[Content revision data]

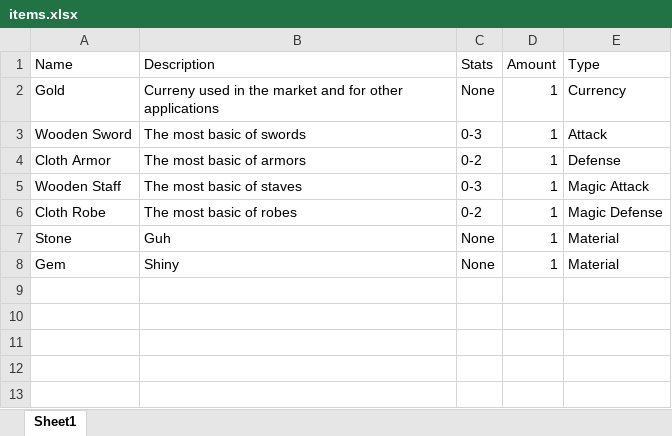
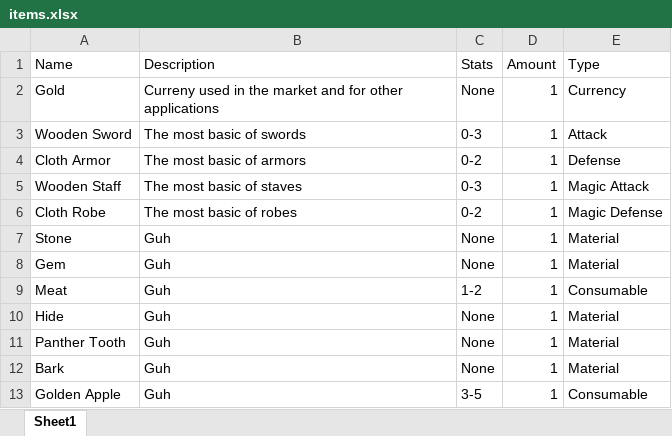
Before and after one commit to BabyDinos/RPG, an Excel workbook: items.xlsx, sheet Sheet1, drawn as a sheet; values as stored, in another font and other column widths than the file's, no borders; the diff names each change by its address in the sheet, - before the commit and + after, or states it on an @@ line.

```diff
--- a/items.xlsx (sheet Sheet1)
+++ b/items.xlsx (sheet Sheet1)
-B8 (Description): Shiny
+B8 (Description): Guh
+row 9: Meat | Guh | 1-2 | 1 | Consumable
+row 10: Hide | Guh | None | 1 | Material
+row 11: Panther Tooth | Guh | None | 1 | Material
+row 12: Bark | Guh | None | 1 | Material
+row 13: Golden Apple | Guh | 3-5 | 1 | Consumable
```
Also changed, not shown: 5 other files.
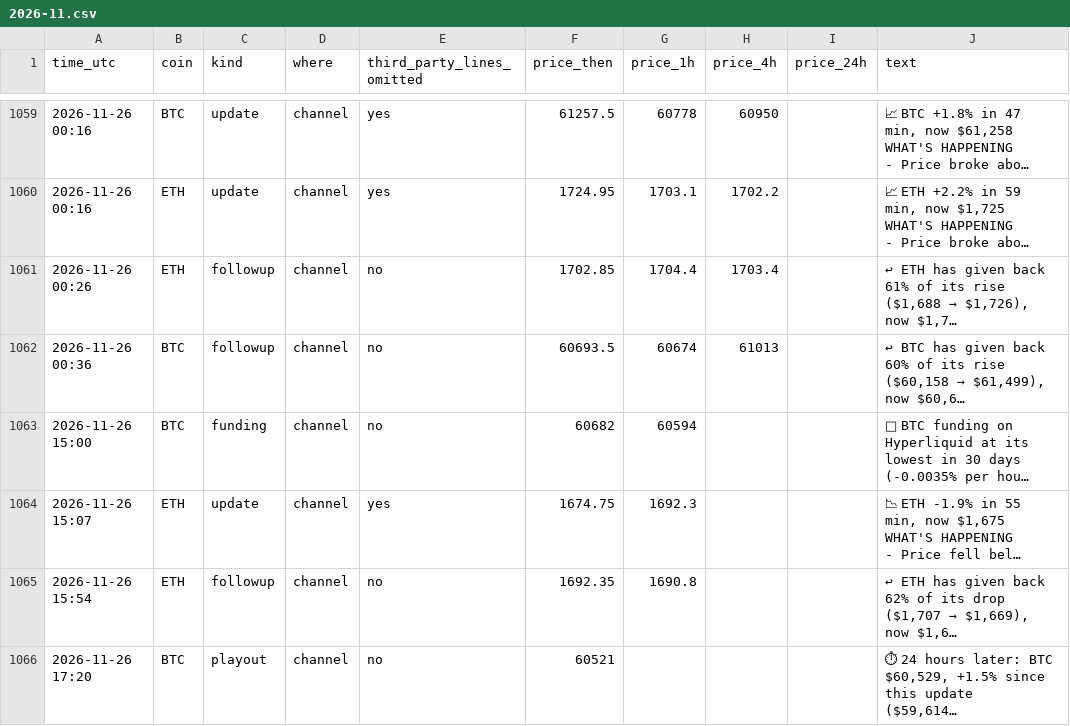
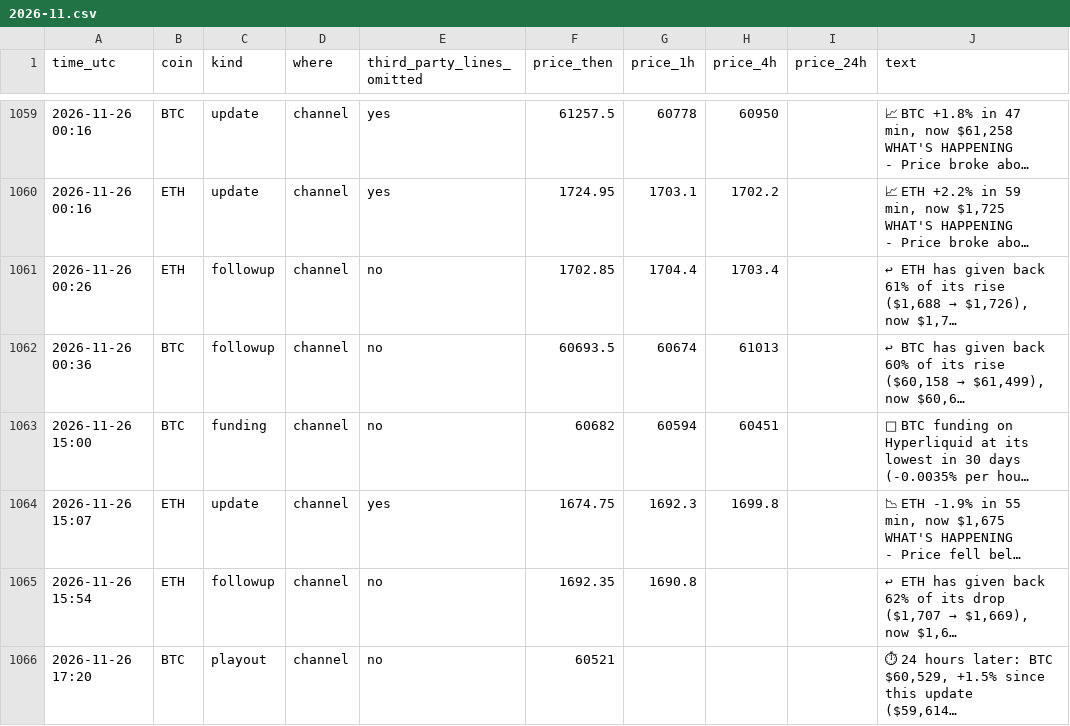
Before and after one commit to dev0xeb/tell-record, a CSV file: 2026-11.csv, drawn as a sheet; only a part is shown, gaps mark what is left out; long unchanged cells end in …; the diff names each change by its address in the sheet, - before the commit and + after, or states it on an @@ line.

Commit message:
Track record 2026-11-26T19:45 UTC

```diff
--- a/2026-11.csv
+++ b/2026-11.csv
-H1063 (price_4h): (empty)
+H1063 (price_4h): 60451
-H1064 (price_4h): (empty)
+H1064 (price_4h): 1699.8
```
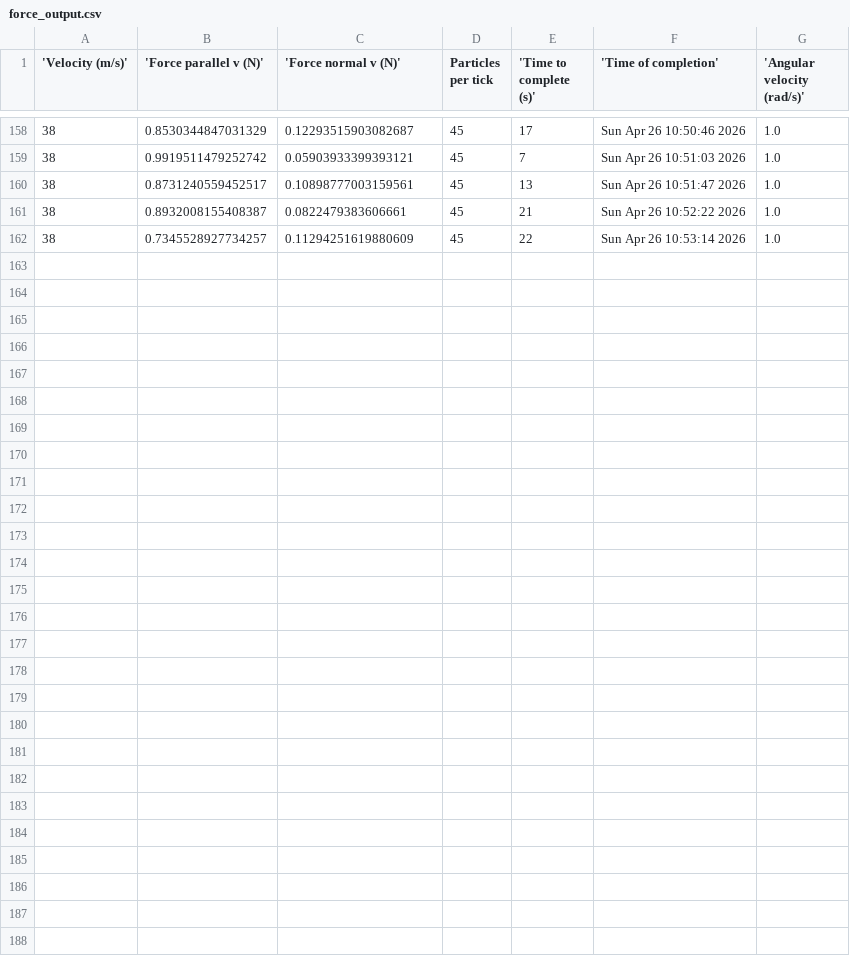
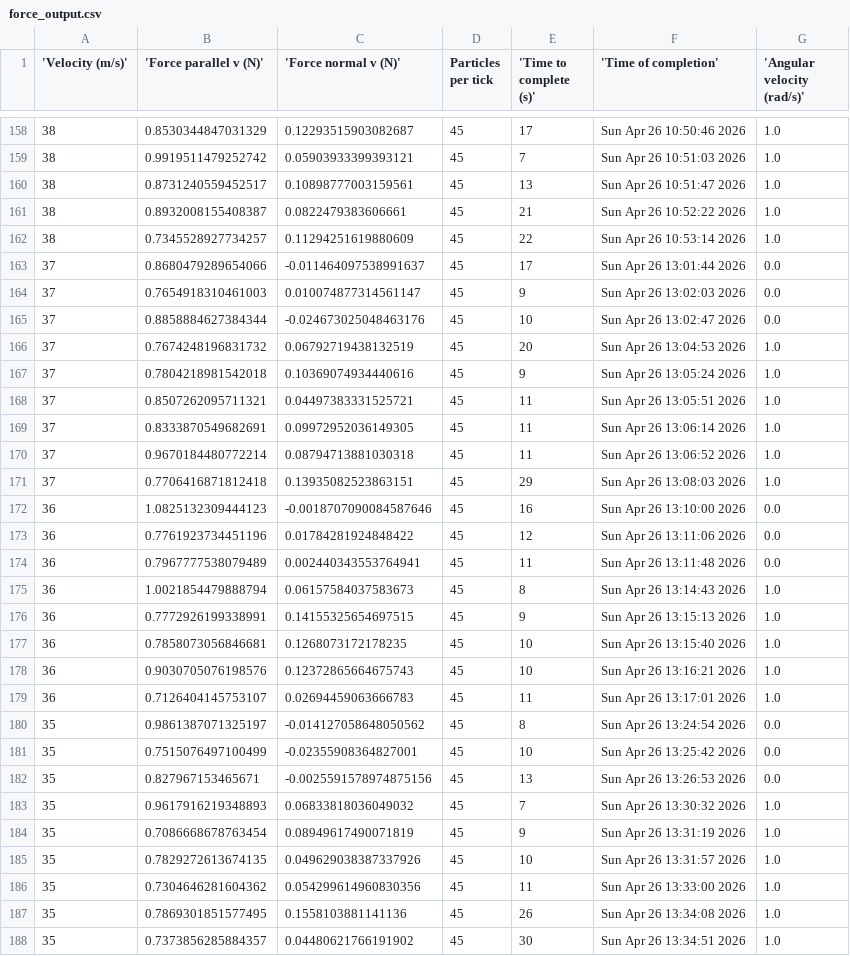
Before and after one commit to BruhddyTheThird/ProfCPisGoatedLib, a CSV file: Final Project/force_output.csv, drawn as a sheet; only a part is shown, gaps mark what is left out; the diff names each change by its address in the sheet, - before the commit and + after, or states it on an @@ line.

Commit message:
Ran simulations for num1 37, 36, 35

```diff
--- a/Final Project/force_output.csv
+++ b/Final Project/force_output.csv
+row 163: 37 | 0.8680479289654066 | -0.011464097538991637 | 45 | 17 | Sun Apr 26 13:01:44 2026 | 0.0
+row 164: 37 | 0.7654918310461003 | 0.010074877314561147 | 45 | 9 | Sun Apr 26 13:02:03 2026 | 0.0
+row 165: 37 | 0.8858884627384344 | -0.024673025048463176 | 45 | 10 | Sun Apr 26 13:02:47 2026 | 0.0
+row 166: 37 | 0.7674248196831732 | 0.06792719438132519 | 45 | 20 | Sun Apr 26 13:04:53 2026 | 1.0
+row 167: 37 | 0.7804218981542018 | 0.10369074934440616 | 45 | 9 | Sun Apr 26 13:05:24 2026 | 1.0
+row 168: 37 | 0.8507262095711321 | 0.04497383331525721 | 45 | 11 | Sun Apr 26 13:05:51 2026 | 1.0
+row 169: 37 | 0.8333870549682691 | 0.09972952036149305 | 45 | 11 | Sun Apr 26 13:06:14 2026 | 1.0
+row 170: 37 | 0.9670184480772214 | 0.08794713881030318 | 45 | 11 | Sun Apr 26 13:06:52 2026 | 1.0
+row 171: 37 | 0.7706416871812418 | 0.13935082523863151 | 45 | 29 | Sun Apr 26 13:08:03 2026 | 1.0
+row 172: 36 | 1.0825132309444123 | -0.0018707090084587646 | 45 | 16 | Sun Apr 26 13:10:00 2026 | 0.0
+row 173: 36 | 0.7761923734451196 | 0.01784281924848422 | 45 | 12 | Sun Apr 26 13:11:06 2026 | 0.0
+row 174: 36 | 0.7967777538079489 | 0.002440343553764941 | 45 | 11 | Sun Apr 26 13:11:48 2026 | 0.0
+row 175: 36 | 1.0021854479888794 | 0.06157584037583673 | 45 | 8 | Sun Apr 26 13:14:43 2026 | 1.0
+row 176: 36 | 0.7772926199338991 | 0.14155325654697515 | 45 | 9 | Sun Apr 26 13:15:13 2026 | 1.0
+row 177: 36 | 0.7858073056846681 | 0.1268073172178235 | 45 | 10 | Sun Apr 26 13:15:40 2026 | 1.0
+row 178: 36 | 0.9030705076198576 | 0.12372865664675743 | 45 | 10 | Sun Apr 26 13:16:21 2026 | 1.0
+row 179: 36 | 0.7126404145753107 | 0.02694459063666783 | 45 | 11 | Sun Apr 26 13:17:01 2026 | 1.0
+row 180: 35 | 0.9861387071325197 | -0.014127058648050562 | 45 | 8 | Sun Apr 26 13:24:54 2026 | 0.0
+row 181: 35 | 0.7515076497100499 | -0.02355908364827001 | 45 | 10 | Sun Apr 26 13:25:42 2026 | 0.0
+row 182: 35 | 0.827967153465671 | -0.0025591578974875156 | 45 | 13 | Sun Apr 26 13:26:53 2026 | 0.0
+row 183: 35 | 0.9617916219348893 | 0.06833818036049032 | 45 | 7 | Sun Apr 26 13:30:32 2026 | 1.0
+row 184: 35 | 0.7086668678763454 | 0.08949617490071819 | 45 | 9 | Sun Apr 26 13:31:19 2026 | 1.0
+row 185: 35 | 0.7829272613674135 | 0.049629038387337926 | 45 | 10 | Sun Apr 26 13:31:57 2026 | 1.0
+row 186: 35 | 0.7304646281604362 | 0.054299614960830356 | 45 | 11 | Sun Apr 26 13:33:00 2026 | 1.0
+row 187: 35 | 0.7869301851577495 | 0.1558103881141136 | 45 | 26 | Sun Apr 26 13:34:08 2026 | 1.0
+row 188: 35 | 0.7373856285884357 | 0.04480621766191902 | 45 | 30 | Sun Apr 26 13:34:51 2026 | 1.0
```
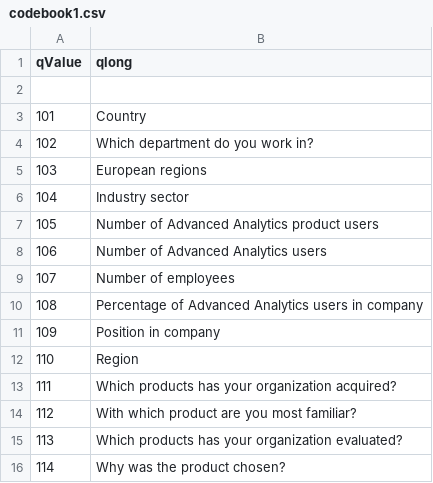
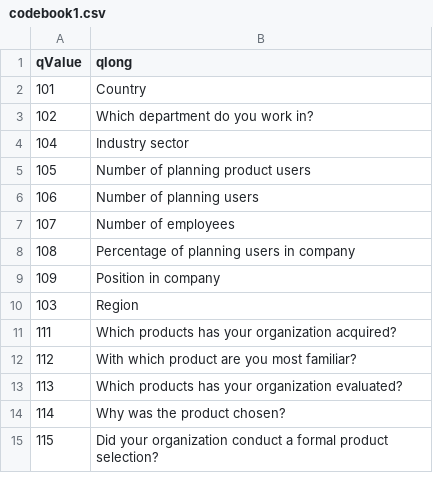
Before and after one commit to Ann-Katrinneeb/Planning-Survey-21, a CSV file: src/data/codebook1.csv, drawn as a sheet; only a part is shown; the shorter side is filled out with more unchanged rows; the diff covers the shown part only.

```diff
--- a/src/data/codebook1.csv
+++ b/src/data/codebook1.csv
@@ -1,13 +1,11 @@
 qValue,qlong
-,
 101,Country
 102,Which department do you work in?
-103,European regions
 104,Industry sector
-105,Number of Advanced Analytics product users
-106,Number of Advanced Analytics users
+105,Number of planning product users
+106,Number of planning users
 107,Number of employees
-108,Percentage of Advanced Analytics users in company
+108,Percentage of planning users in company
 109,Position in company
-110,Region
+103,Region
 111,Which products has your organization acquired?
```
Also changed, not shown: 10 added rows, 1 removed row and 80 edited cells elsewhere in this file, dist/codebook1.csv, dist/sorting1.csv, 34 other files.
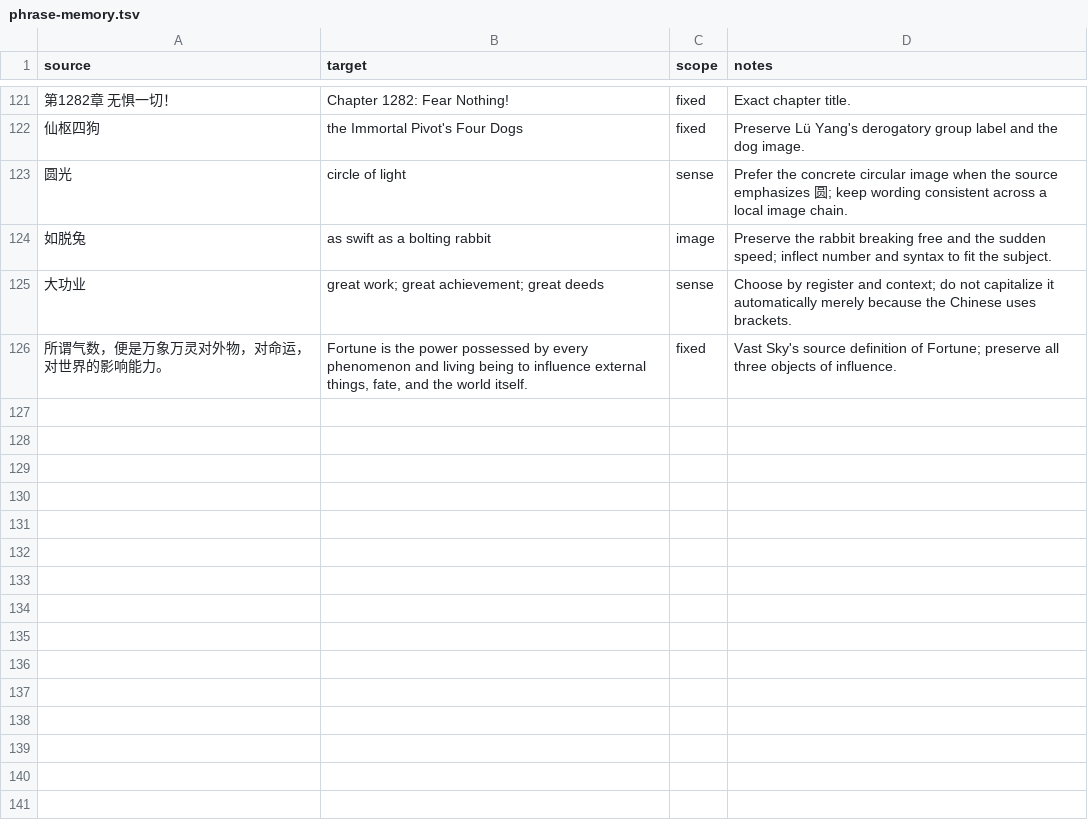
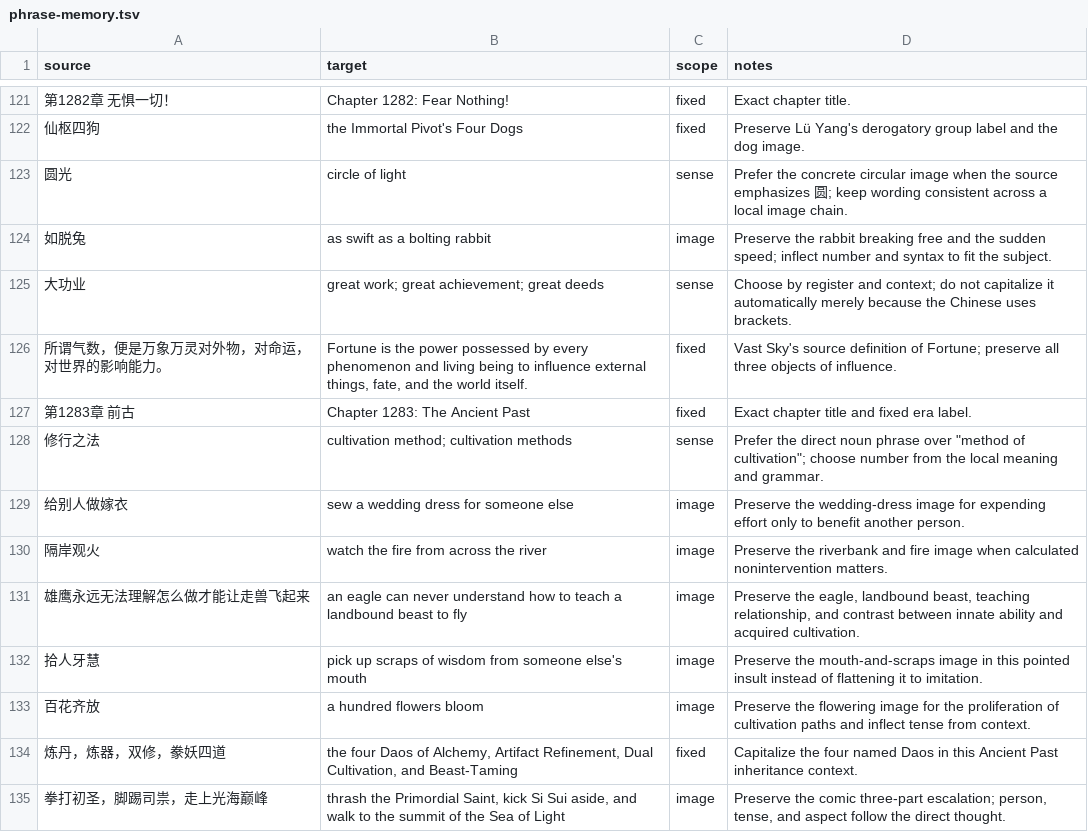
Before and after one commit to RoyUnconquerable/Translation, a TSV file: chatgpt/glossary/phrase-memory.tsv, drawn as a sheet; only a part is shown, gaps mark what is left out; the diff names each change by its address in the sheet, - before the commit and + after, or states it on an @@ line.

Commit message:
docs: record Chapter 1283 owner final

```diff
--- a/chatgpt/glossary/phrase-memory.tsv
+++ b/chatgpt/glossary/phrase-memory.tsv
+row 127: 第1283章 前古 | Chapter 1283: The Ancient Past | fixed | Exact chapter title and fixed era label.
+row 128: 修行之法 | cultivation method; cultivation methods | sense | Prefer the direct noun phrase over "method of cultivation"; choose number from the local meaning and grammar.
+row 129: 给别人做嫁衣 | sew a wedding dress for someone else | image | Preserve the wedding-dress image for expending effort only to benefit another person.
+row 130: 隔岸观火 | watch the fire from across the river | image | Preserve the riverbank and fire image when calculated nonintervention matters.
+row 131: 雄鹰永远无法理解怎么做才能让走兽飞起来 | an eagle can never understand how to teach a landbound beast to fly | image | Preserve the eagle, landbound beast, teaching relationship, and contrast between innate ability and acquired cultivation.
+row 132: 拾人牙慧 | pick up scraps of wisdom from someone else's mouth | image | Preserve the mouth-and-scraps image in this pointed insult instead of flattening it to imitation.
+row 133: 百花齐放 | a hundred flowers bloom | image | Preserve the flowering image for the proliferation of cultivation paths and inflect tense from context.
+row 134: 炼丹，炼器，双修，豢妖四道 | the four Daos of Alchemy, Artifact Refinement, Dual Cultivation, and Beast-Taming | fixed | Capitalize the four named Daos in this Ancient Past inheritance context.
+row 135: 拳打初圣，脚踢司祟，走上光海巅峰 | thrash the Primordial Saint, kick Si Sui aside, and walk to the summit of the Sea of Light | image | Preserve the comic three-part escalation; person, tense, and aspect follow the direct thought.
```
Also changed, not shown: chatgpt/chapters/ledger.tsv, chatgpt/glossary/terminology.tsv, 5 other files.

Assignment:
Pull every line holding "Also" out of the records.

Answer section:
Also changed, not shown: 5 other files.
Also changed, not shown: 10 added rows, 1 removed row and 80 edited cells elsewhere in this file, dist/codebook1.csv, dist/sorting1.csv, 34 other files.
Also changed, not shown: chatgpt/chapters/ledger.tsv, chatgpt/glossary/terminology.tsv, 5 other files.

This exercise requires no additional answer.